If I understand what you are describing, I have never seen such a thing for residential use. Enderway is describing a comon system, but it uses evaporating water to cool dry hot air rather than using the water as a heat sink.
Water can certainly be used as a heat sink for air conditioning, and in fact properly designed, water is more efficient than outdoor air at cooling the hot refrigerant. The problem is then (as you implied) that you have a bucket of hot water in a very short period of time, and once the water heats up it can no longer take heat from the hot refrigerant. So unless you have a constant stream of cool running water, this system would be of little use for space conditioning.
But wait you say! “I don’t pay for water! Free stream of cooling water!” Then you are back to the fact that this wouldn’t use any less electricity to run the compressor than a normal system and you’d be cool until the overloaded old system blows a fuse.
However… if you indeed do not pay for water (as some rental units do not) then you have another option. Hook up a hose to a sink, connect other end of hose to a heat exchange coil you pick up from a junk yard (old radiator from car would be ideal). Water goes in, runs through the coil, and then drains out into your tub or kitchen sink. Set it up on the counter, and set a box fan behind it to blow through the coil. The water will be 55-60F rather than the 40-45F coil of a real air conditioner, but it’s still a cooler breeze than a 90F room.
(Note however that this is not an environmentally sound method, as you are wasting potentially scarce drinking water down the drain.)
I have the same problem so I am watching this thread avidly.
I don’t have a single (insert cursing here) window that can fit any window AC unit. No kidding. Mine are either too big or too small. (insert more cursing here).
Needless to say, that makes us see red. :mad:
There are heat pumps that cool air and heat water flowing by in a pipe to get rid of the heat. A pretty small pipe can carry away enough heat this way. Lots of offices are cooled this way in commercial space.

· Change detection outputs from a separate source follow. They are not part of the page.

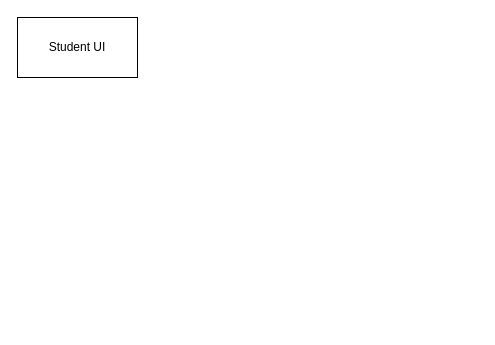
Earlier version of the draw.io diagram SE-Worksheet/Scrum Sprint Planning, Accountability & Modeling Worksheet.drawio (K-M-Shehan/software-design-docs). Source tidied: cells renumbered, new cells numbered last; positions are measured from the earlier drawing's top-left corner, leaving out a move shared by most shapes. Both pictures are drawn from the tidied source at 100%, with x=0, y=0 at pixel (17, 17).
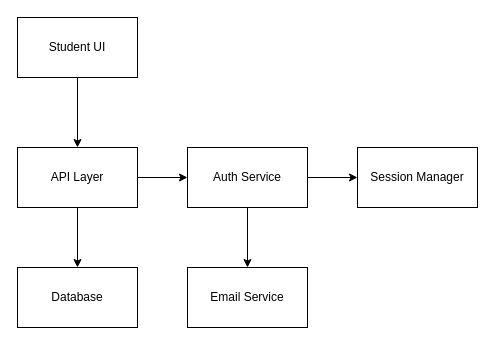
After the change.

Diff of the diagram source:
```diff
@@
 <mxGraphModel>
   <root>
     <mxCell id="0" />
     <mxCell id="1" parent="0" />
+    <mxCell id="3" style="edgeStyle=orthogonalEdgeStyle;rounded=0;jettySize=auto;html=1;" parent="1" edge="1" source="2" target="6">
+      <mxGeometry relative="1" as="geometry" />
+    </mxCell>
     <mxCell id="2" value="Student UI" style="rounded=0;whiteSpace=wrap;html=1;" parent="1" vertex="1">
       <mxGeometry width="120" height="60" as="geometry" />
     </mxCell>
+    <mxCell id="4" style="edgeStyle=orthogonalEdgeStyle;rounded=0;jettySize=auto;html=1;" parent="1" edge="1" source="6" target="11">
+      <mxGeometry relative="1" as="geometry" />
+    </mxCell>
+    <mxCell id="5" style="edgeStyle=orthogonalEdgeStyle;rounded=0;jettySize=auto;html=1;" parent="1" edge="1" source="6" target="9">
+      <mxGeometry relative="1" as="geometry" />
+    </mxCell>
+    <mxCell id="6" value="&lt;div&gt;API Layer&lt;/div&gt;" style="rounded=0;whiteSpace=wrap;html=1;" parent="1" vertex="1">
+      <mxGeometry y="130" width="120" height="60" as="geometry" />
+    </mxCell>
+    <mxCell id="7" style="edgeStyle=orthogonalEdgeStyle;rounded=0;jettySize=auto;html=1;" parent="1" edge="1" source="9" target="12">
+      <mxGeometry relative="1" as="geometry" />
+    </mxCell>
+    <mxCell id="8" style="edgeStyle=orthogonalEdgeStyle;rounded=0;jettySize=auto;html=1;" parent="1" edge="1" source="9" target="10">
+      <mxGeometry relative="1" as="geometry" />
+    </mxCell>
+    <mxCell id="9" value="Auth Service" style="rounded=0;whiteSpace=wrap;html=1;" parent="1" vertex="1">
+      <mxGeometry x="170" y="130" width="120" height="60" as="geometry" />
+    </mxCell>
+    <mxCell id="10" value="Session Manager" style="rounded=0;whiteSpace=wrap;html=1;" parent="1" vertex="1">
+      <mxGeometry x="340" y="130" width="120" height="60" as="geometry" />
+    </mxCell>
+    <mxCell id="11" value="Database" style="rounded=0;whiteSpace=wrap;html=1;" parent="1" vertex="1">
+      <mxGeometry y="250" width="120" height="60" as="geometry" />
+    </mxCell>
+    <mxCell id="12" value="Email Service" style="rounded=0;whiteSpace=wrap;html=1;" parent="1" vertex="1">
+      <mxGeometry x="170" y="250" width="120" height="60" as="geometry" />
+    </mxCell>
   </root>
 </mxGraphModel>
```
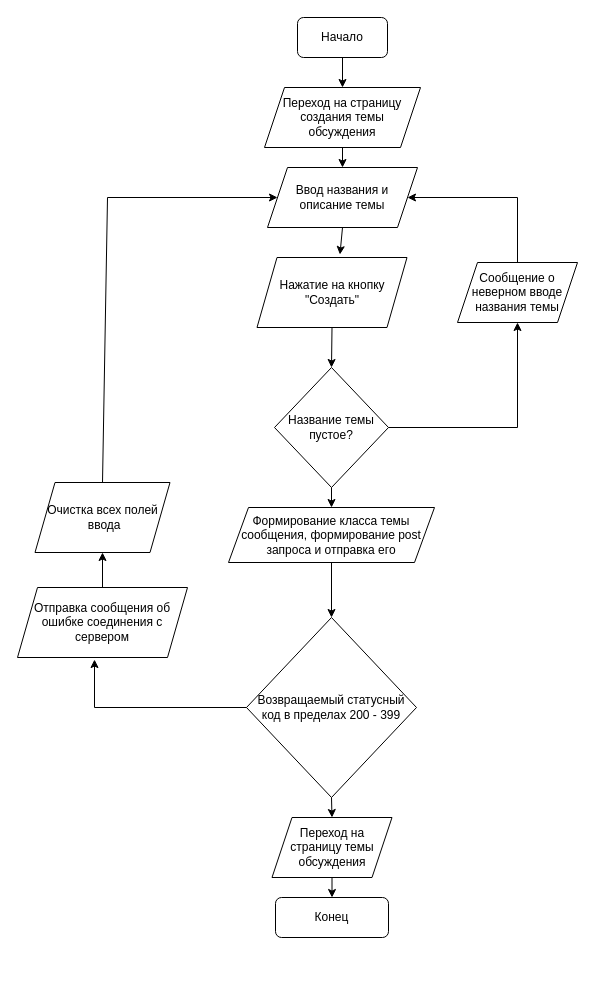
The draw.io diagram page "Page-2" (2 of 2) of algoritms.drawio in temp1k/Aboba, before the edit. Source tidied: cells renumbered, new cells numbered last; positions are measured from the earlier drawing's top-left corner, leaving out a move shared by most shapes. Both pictures are drawn from the tidied source at 100%, with x=0, y=0 at pixel (17, 17).
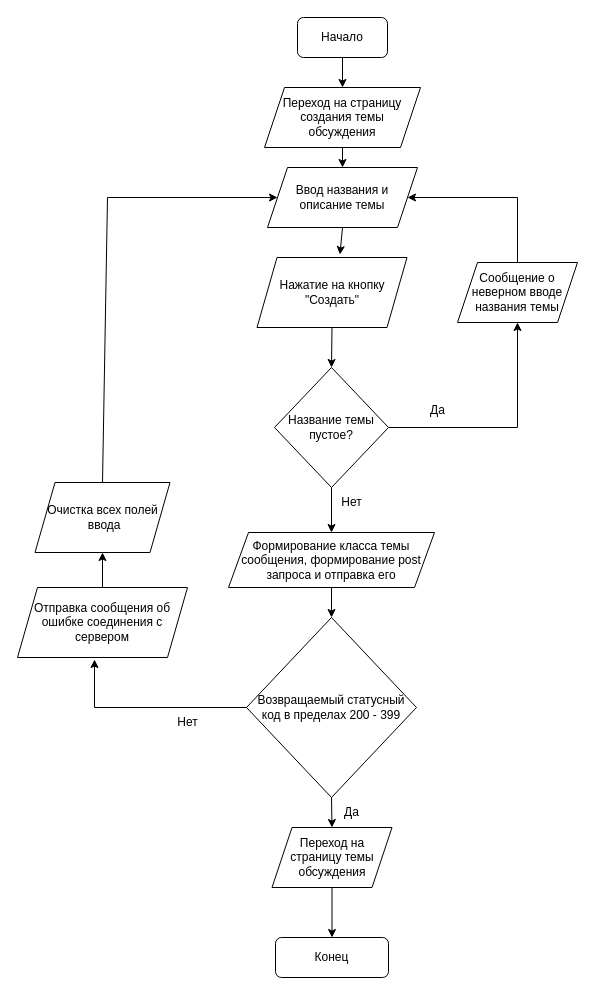
Above is the later version.

Diff of the diagram source:
```diff
@@
     <mxCell id="6" value="Формирование класса темы сообщения, формирование post запроса и отправка его" style="shape=parallelogram;perimeter=parallelogramPerimeter;whiteSpace=wrap;html=1;fixedSize=1;" parent="1" vertex="1">
-      <mxGeometry x="211" y="490" width="206" height="55" as="geometry" />
+      <mxGeometry x="211" y="515" width="206" height="55" as="geometry" />
     </mxCell>
@@
     <mxCell id="12" value="Переход на страницу темы&lt;br&gt;обсуждения" style="shape=parallelogram;perimeter=parallelogramPerimeter;whiteSpace=wrap;html=1;fixedSize=1;" parent="1" vertex="1">
-      <mxGeometry x="254.5" y="800" width="120" height="60" as="geometry" />
+      <mxGeometry x="254.5" y="810" width="120" height="60" as="geometry" />
     </mxCell>
     <mxCell id="13" value="Конец" style="rounded=1;whiteSpace=wrap;html=1;" parent="1" vertex="1">
-      <mxGeometry x="258" y="880" width="113" height="40" as="geometry" />
+      <mxGeometry x="258" y="920" width="113" height="40" as="geometry" />
     </mxCell>
@@
+    <mxCell id="27" value="Да" style="text;html=1;align=center;verticalAlign=middle;strokeColor=none;fillColor=none;" parent="1" vertex="1">
+      <mxGeometry x="400" y="378" width="40" height="30" as="geometry" />
+    </mxCell>
+    <mxCell id="28" value="Нет" style="text;html=1;align=center;verticalAlign=middle;strokeColor=none;fillColor=none;" parent="1" vertex="1">
+      <mxGeometry x="314" y="470" width="40" height="30" as="geometry" />
+    </mxCell>
+    <mxCell id="29" value="Нет" style="text;html=1;align=center;verticalAlign=middle;strokeColor=none;fillColor=none;" parent="1" vertex="1">
+      <mxGeometry x="150" y="690" width="40" height="30" as="geometry" />
+    </mxCell>
+    <mxCell id="30" value="Да" style="text;html=1;align=center;verticalAlign=middle;strokeColor=none;fillColor=none;" parent="1" vertex="1">
+      <mxGeometry x="314" y="780" width="40" height="30" as="geometry" />
+    </mxCell>
```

You can also have a “split” air conditioner, with the condenser and one fan in one box and the evaporator and another fan in the other box. The compressor could be in either one, but is usually in the condensor (its waste heat is added to the hot environment). This also means each box draws less electrical power because the two fans are in separate locations. A small pair of tubes runs between them for the coolant (this might be the Chinese system already described).
No; I’m talking about a device that extracts heat from the room and pumps it into a reservoir of water. I’m not even sure if such devices exist, but I’ve heard people describe them.
Is there some reason you can’t use a “too big” window and then block off the remaining window space? I have a window unit and right in the instructions it talks about using a piece of plywood to block off the unfilled space. I usually end up using a chunk of a cardboard box.
These are often a very good solution for adding AC, but they are a wee bit more than the requested $250. They must be professionally installed due to the license required to charge them with refrigerant after installation, and run $2-3000 installed. Plus they still use more more electricity than remisser likely has available. 90% of the energy for an AC unit is for the compressor, so splitting a fan off into another box really doesn’t change much.